Search - Tchaikovsky, Eugene Ormandy, Colonel D. Keith Feltham :: Tchaikovsky: Symphony No. 4 / 1812 Overture / Marche Slave - Essential Classics

Tchaikovsky: Symphony No. 4 / 1812 Overture / Marche Slave - Essential Classics
Tchaikovsky, Eugene Ormandy, Colonel D. Keith Feltham
Tchaikovsky: Symphony No. 4 / 1812 Overture / Marche Slave - Essential Classics
Genre: Classical
 
  •  Track Listings (6) - Disc #1


      
?

Larger Image
Listen to Samples

CD Details


Similarly Requested CDs

 

CD Reviews

"The Philadelphia Sound" in all its glory
John Grabowski | USA | 12/07/2003
(4 out of 5 stars)

"You get pretty much what you expect with this album, if you know anything about Eugene Ormandy and the Philadelphia Orchestra's legacy. Strings are rich and smooth. Winds have that woody "Old World" sound and vibrato. Brass and percussion are restrained.The Fourth Symphony gets the treatment in moderate tempi and dynamics; volume tends to stay in the mf range and never falls below p or goes above f. Accents are softened. For a radical contrast (and, in all honesty, a better account of the symphony) you should check out Mravinsky's account on DG: he finds more profundity than Ormandy, although the Philadelphias are more polished.Ormandy doesn't quite find the pathos in the work that others do, and his is more emotion recollected in (relative) tranquility. This is not to say the performance is dull, but it is not white-hot, like Bernstein's, or melodramatic, like Mravinsky's, or steely, like Monteaux's. A little annoyingly, Ormandy does not observe the considerably detailed dynamic markings in the score. (This was a common fault of his; he was never obsessed with detail and tended to be concerned with the overall sheen, the "big picture" or perhaps more accurately, "big sound.")I can't really review the 1812 Overture, because I hate it, so I'll leave you to other Amazon reviewers for an evaluation of that. (Seems to me, though, that the Philly under EO might be a little too "rounded" and "smooth" to do that work justice.) As for the Marche Slave, while this one is good, the definitive reading of that work remains Leopold Stokowski (Ormandy's predecessor in Philly!) and the London Symphony Orchestra, recorded in 1969 for London Records. If you can find that recording, which also has a stunning Firebird Suite and a fun Night on Bald Mountain, grab it. The piece on this disc is nice filler."
You'll get what you pay for
rhymeswithpellet | Boston, MA | 06/05/2006
(3 out of 5 stars)

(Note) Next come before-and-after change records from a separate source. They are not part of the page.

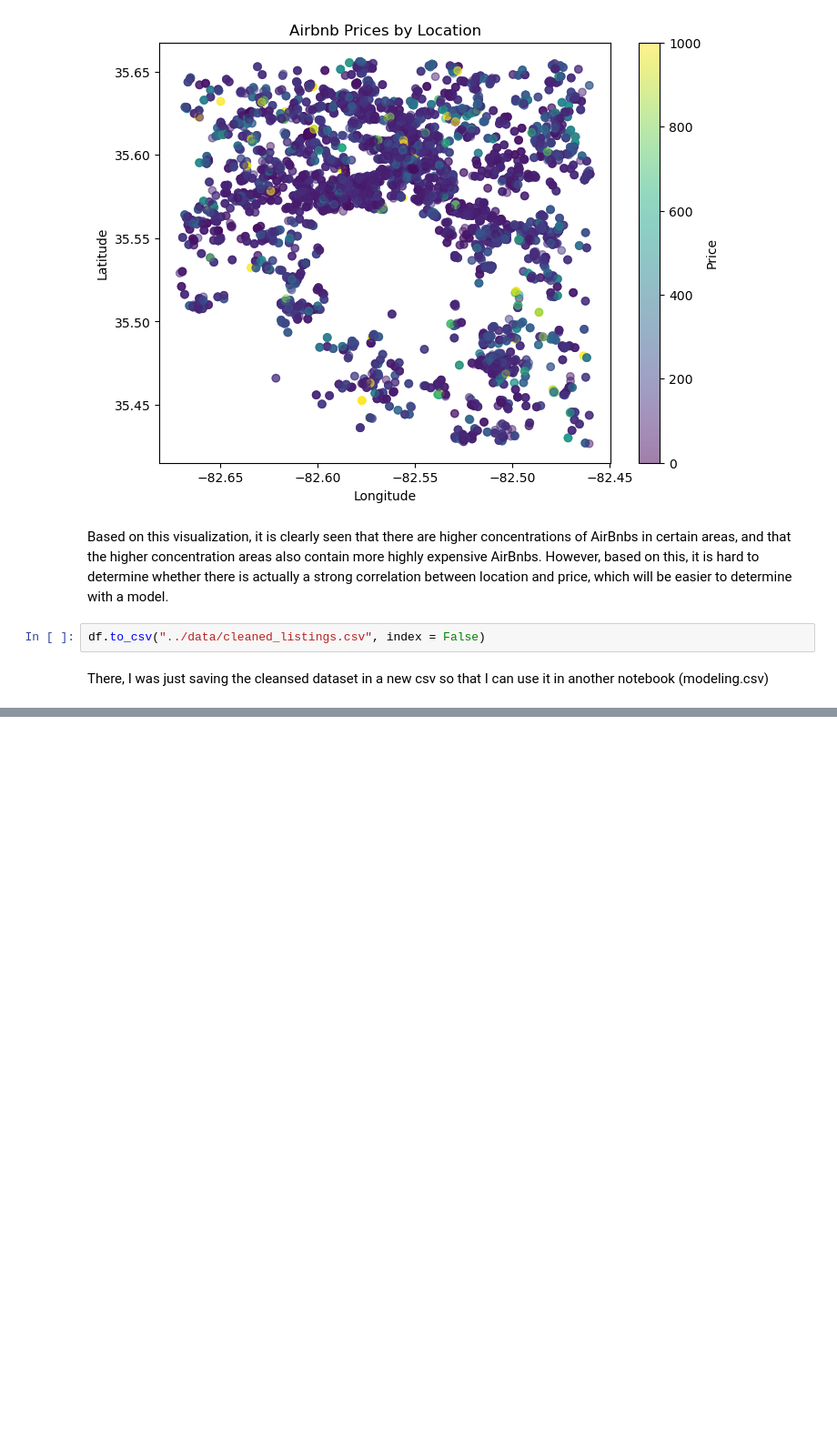
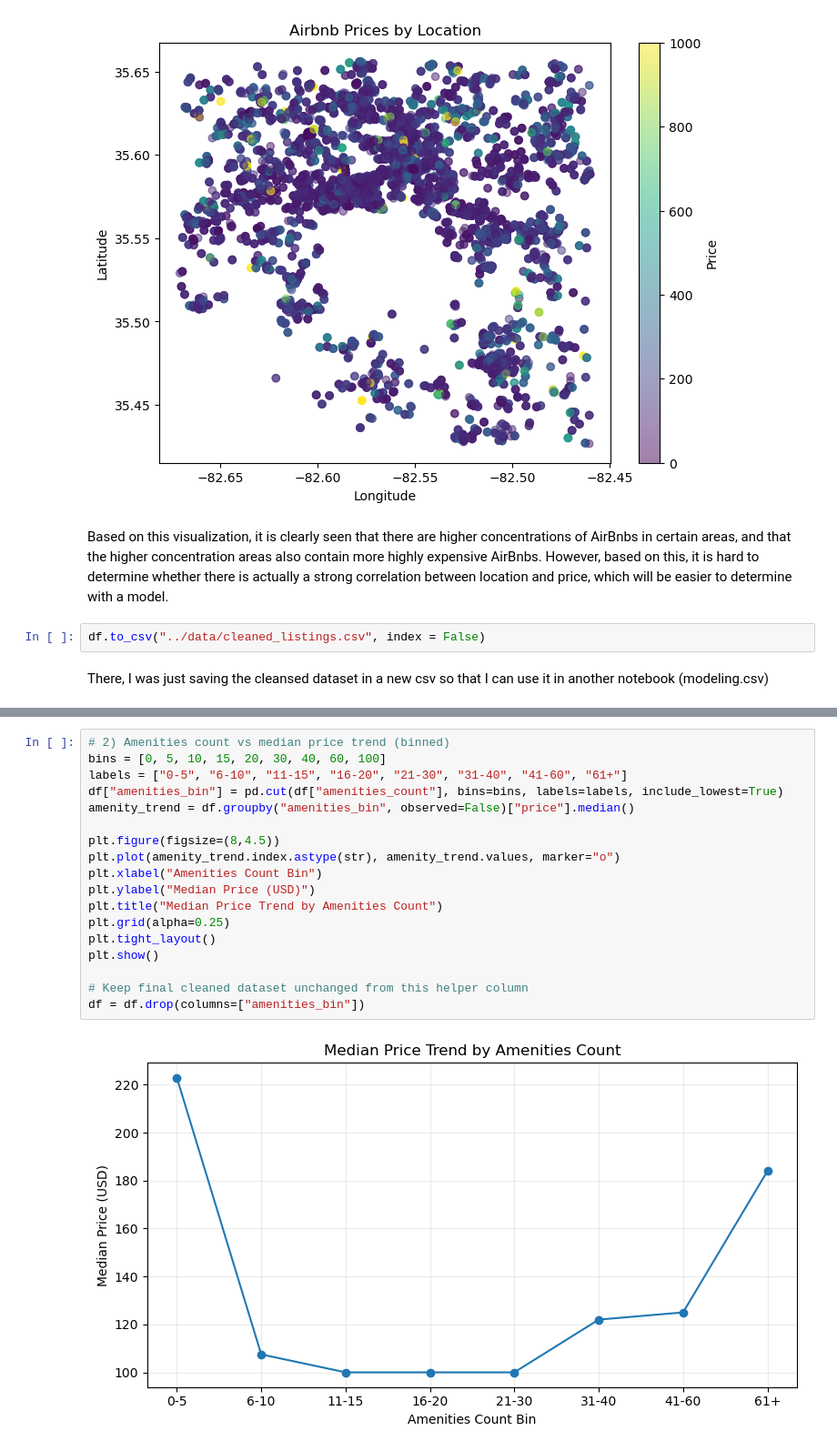
Before and after one commit to nicholaslevine/asheville-tourism, a Jupyter notebook: notebooks/analytics.ipynb, the cells around one changed output, grey strips where cells are left out. Shown at 91% size. Cells and saved outputs as stored; diff of their text form; blank space fills up the shorter version.

```diff
--- a/notebooks/analytics.ipynb
+++ b/notebooks/analytics.ipynb
@@ -306,0 +330,20 @@ There, I was just saving the cleansed dataset in a new csv so that I can use it
+# %%
+# 2) Amenities count vs median price trend (binned)
+bins = [0, 5, 10, 15, 20, 30, 40, 60, 100]
+labels = ["0-5", "6-10", "11-15", "16-20", "21-30", "31-40", "41-60", "61+"]
+df["amenities_bin"] = pd.cut(df["amenities_count"], bins=bins, labels=labels, include_lowest=True)
+amenity_trend = df.groupby("amenities_bin", observed=False)["price"].median()
+
+plt.figure(figsize=(8,4.5))
+plt.plot(amenity_trend.index.astype(str), amenity_trend.values, marker="o")
+plt.xlabel("Amenities Count Bin")
+plt.ylabel("Median Price (USD)")
+plt.title("Median Price Trend by Amenities Count")
+plt.grid(alpha=0.25)
+plt.tight_layout()
+plt.show()
+
+# Keep final cleaned dataset unchanged from this helper column
+df = df.drop(columns=["amenities_bin"])
+# %% [output]
+[figure, added]
```
Also changed, not shown: parts of 3 cells of this notebook, 1 other file.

"I was suckered into this recording by the rather cheap price, thinking that Ormandy would work his magic with the Philadelphia Orchestra. Ormandy does take a very moderate interpretation, both in terms of tempo and dynamic, which I thought to be perfectly acceptable for Tchaikovsky. However, I did not find this to be a particularly riviting performance of any of the works, for two reasons.

First, intonation is a consistant problem throughout the disk, especially in the brass instruments. The begining of the 1812 Overture is particularly sloppy in the choir, both on intonation, as well as rhythmic precision.

Second, the style is a bit 'un-Russian'. Many of the notes that (I believe) should be played as long as possible, are clipped off, and played staccato (separated, short). For example in the opening fanfare of the Fourth Symphony, the first five notes are played so separated, it sounds weak.

The bottom line: You can get better recordings. I would take Mr. Grabowski's advice of getting the Mravinsky recording or you might want to check out Karajan's recording with the Berlin Philharmonic."